JF Ptak Science Books Quick Post The History of Lines series
The public baths of Caracalla served Romans for about 400 years--the complex was complex, and massive. I've long liked this architectural plan of the place--it is necessarily neat and orderly, and fits a lot of data and detail on a 11x8" sheet of paper while at the same time still having a lot of white breathable space on the page. Here's a sample of the detail, which in real life is less than one square inch:
And the full engraved sheet (printed in 1820 for Rees' Dictionary):
The following quote is from the great work by Rodolfo Lanciani, Ancient Rome in the Light of Recent Discoveries, Boston/New York, Houghton, Miflin & Company, 1898, pp 91-2, on the Caracalla baths (http://penelope.uchicago.edu/Thayer/E/Gazetteer/Places/Europe/Italy/Lazio/Roma/Rome/_Texts/Lanciani/LANARD/4*.html):

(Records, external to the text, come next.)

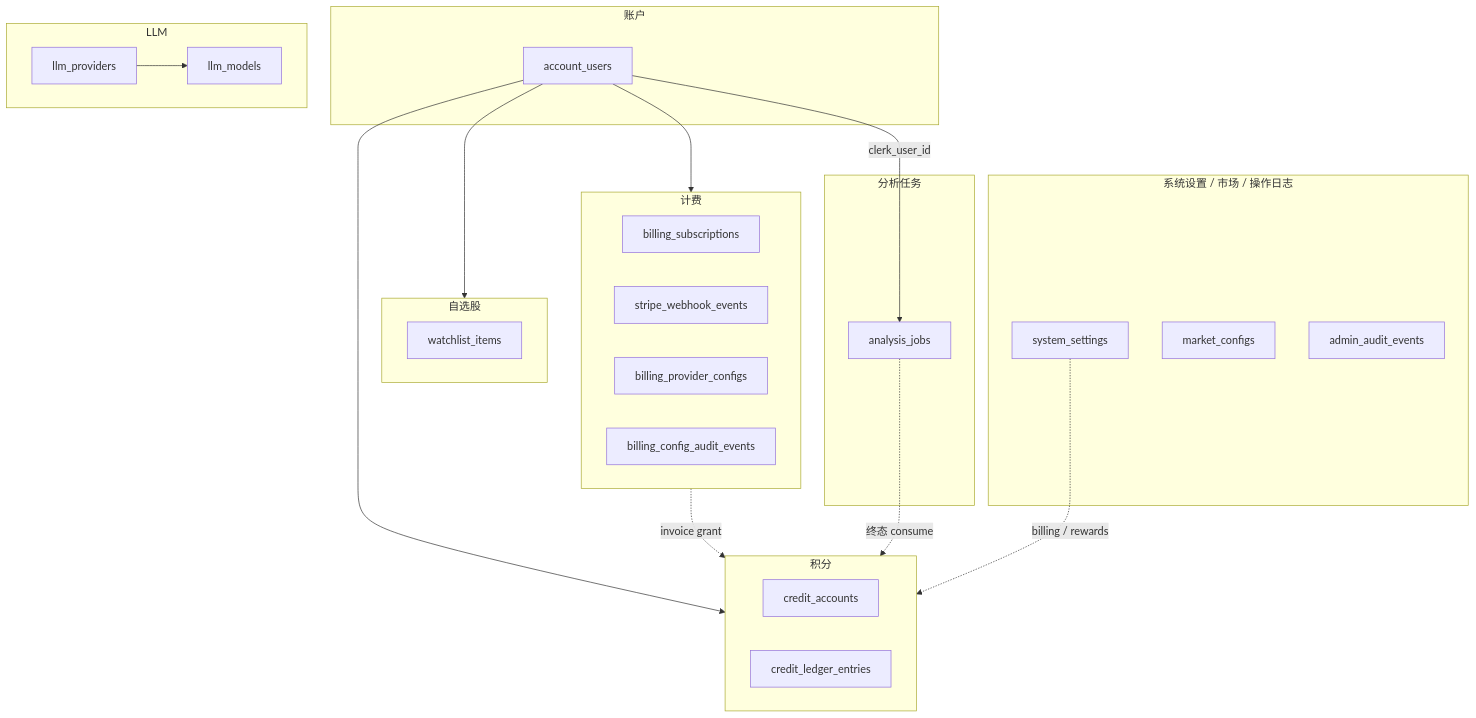
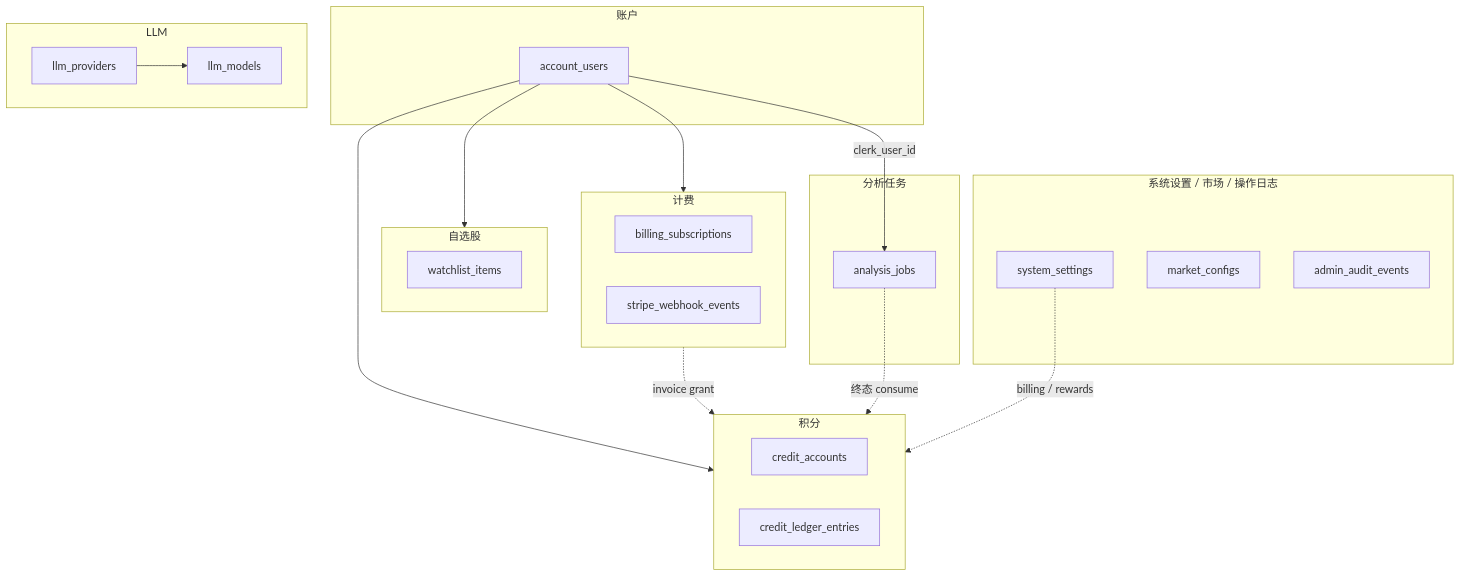
Before and after one commit to hypier/tradingagents-report: the ninth of 9 diagrams in tg-web/docs/DATABASE_DICTIONARY.md, drawn with Mermaid. The commit also changed other lines of this file and 32 other files, not shown here.

First line of the commit message:
refactor(tg-web): remove billing provider configuration and streamline billing management

````diff
--- a/tg-web/docs/DATABASE_DICTIONARY.md
+++ b/tg-web/docs/DATABASE_DICTIONARY.md
@@ -301,46 +286,44 @@
 ```mermaid
 flowchart TB
     subgraph Account["账户"]
         PU[account_users]
     end
 
     subgraph Billing["计费"]
         BS[billing_subscriptions]
         SWE[stripe_webhook_events]
-        BPC[billing_provider_configs]
-        BCA[billing_config_audit_events]
     end
 
     subgraph Credits["积分"]
         CA[credit_accounts]
         CL[credit_ledger_entries]
     end
 
     subgraph Analysis["分析任务"]
         AJ[analysis_jobs]
     end
 
     subgraph LLM["LLM"]
         LP[llm_providers]
         LM[llm_models]
     end
 
     subgraph Watchlist["自选股"]
         WI[watchlist_items]
     end
 
     subgraph Config["系统设置 / 市场 / 操作日志"]
         PS[system_settings]
         MM[market_configs]
         AAE[admin_audit_events]
     end
 
     PU --> Billing
     PU --> Credits
     PU --> Watchlist
     PU -->|clerk_user_id| AJ
     Billing -.->|invoice grant| Credits
     AJ -.->|终态 consume| Credits
     PS -.->|billing / rewards| Credits
     LP --> LM
 ```
````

"Next to forums I must speak of the baths as places of public resort. At the end of the third century after Christ, Rome numbered 11 large public thermae, and 926 smaller ones conducted under private enterprise. The baths of Caracalla alone could accommodate, at one time, 1,600 people; the baths of Diocletian, 3,600. Taking 1,500 as the average accommodation of each of the public thermae, and 50 as that of each of the private baths, we learn that in ancient Rome, at any minute, 62,800 citizens could restore their strength in baths of every nature and description; and this, without bringing into the calculation the Tiber, the Anio, the Lake of Agrippa, and the bathing accommodations with which every Roman house was abundantly furnished..."